### EXERCISE AIM
Return the listing below unchanged, but without pictures.

### DATA FOR REVIEW

[Start of section]

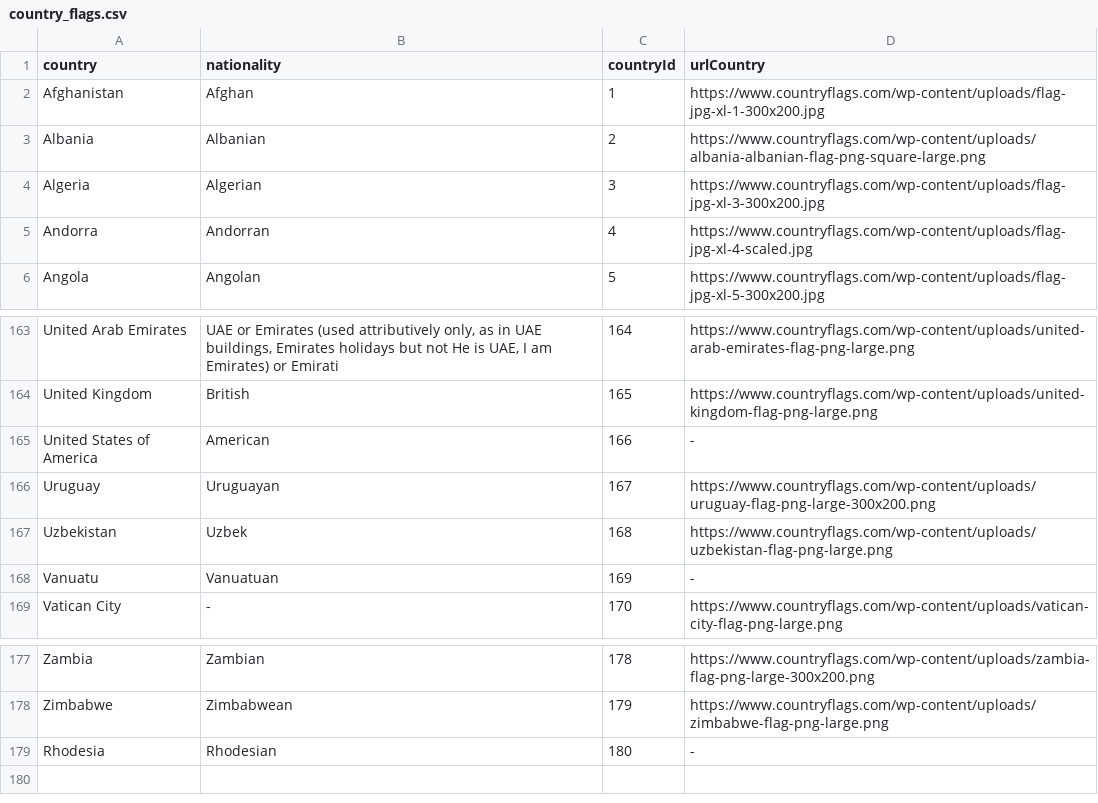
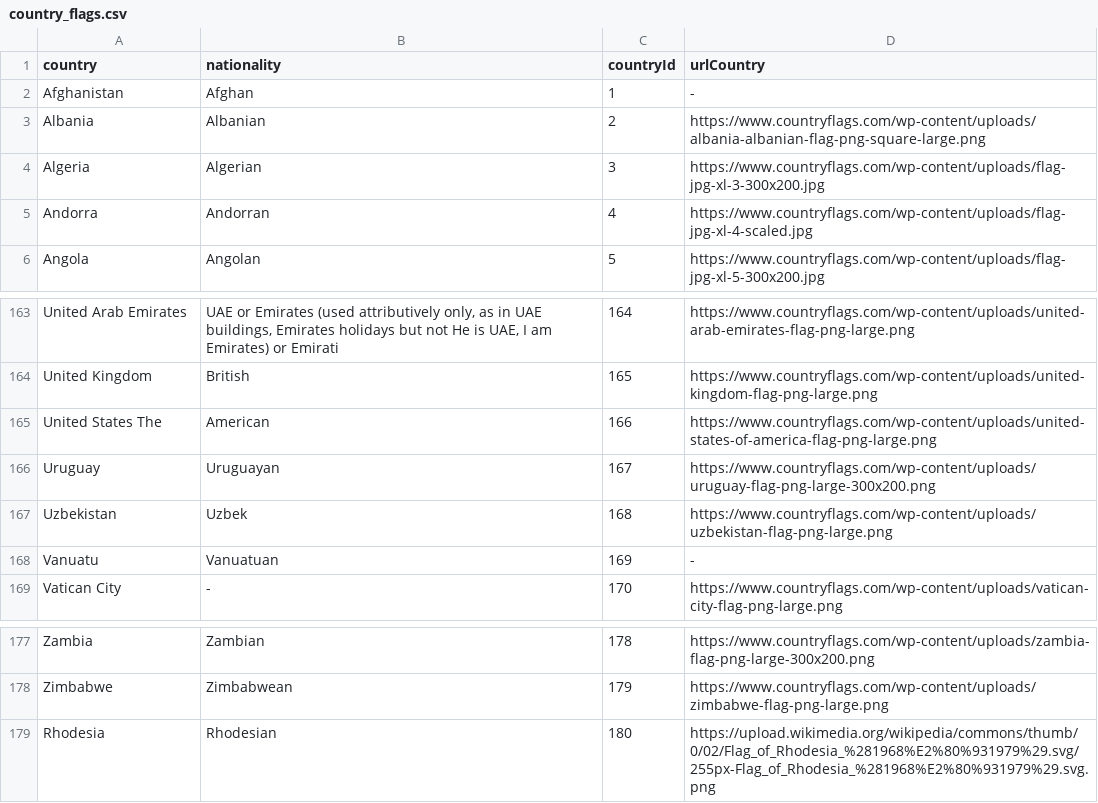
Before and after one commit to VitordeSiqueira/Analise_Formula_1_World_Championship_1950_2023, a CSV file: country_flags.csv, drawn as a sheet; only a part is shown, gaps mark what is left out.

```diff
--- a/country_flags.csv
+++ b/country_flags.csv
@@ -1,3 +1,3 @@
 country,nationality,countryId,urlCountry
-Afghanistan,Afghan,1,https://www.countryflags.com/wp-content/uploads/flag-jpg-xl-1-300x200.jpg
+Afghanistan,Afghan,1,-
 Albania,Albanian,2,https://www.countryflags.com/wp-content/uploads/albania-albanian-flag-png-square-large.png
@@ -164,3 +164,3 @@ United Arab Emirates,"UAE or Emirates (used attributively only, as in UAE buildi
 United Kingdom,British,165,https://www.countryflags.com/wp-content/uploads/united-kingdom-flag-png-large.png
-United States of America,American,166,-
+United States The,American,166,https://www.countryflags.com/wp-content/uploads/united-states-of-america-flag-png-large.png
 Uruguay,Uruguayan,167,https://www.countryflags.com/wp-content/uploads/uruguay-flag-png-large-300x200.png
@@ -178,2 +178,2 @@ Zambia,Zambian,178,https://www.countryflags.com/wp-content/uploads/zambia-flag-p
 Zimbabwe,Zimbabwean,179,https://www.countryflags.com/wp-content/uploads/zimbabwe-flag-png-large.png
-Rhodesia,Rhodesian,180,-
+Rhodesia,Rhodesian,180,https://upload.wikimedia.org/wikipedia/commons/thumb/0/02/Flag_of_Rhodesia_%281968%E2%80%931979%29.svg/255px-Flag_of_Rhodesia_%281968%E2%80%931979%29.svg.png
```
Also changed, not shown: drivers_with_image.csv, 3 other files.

[End of section]

### TASK ANSWER
Before and after one commit to VitordeSiqueira/Analise_Formula_1_World_Championship_1950_2023, a CSV file: country_flags.csv, drawn as a sheet; only a part is shown, gaps mark what is left out.

```diff
--- a/country_flags.csv
+++ b/country_flags.csv
@@ -1,3 +1,3 @@
 country,nationality,countryId,urlCountry
-Afghanistan,Afghan,1,https://www.countryflags.com/wp-content/uploads/flag-jpg-xl-1-300x200.jpg
+Afghanistan,Afghan,1,-
 Albania,Albanian,2,https://www.countryflags.com/wp-content/uploads/albania-albanian-flag-png-square-large.png
@@ -164,3 +164,3 @@ United Arab Emirates,"UAE or Emirates (used attributively only, as in UAE buildi
 United Kingdom,British,165,https://www.countryflags.com/wp-content/uploads/united-kingdom-flag-png-large.png
-United States of America,American,166,-
+United States The,American,166,https://www.countryflags.com/wp-content/uploads/united-states-of-america-flag-png-large.png
 Uruguay,Uruguayan,167,https://www.countryflags.com/wp-content/uploads/uruguay-flag-png-large-300x200.png
@@ -178,2 +178,2 @@ Zambia,Zambian,178,https://www.countryflags.com/wp-content/uploads/zambia-flag-p
 Zimbabwe,Zimbabwean,179,https://www.countryflags.com/wp-content/uploads/zimbabwe-flag-png-large.png
-Rhodesia,Rhodesian,180,-
+Rhodesia,Rhodesian,180,https://upload.wikimedia.org/wikipedia/commons/thumb/0/02/Flag_of_Rhodesia_%281968%E2%80%931979%29.svg/255px-Flag_of_Rhodesia_%281968%E2%80%931979%29.svg.png
```
Also changed, not shown: drivers_with_image.csv, 3 other files.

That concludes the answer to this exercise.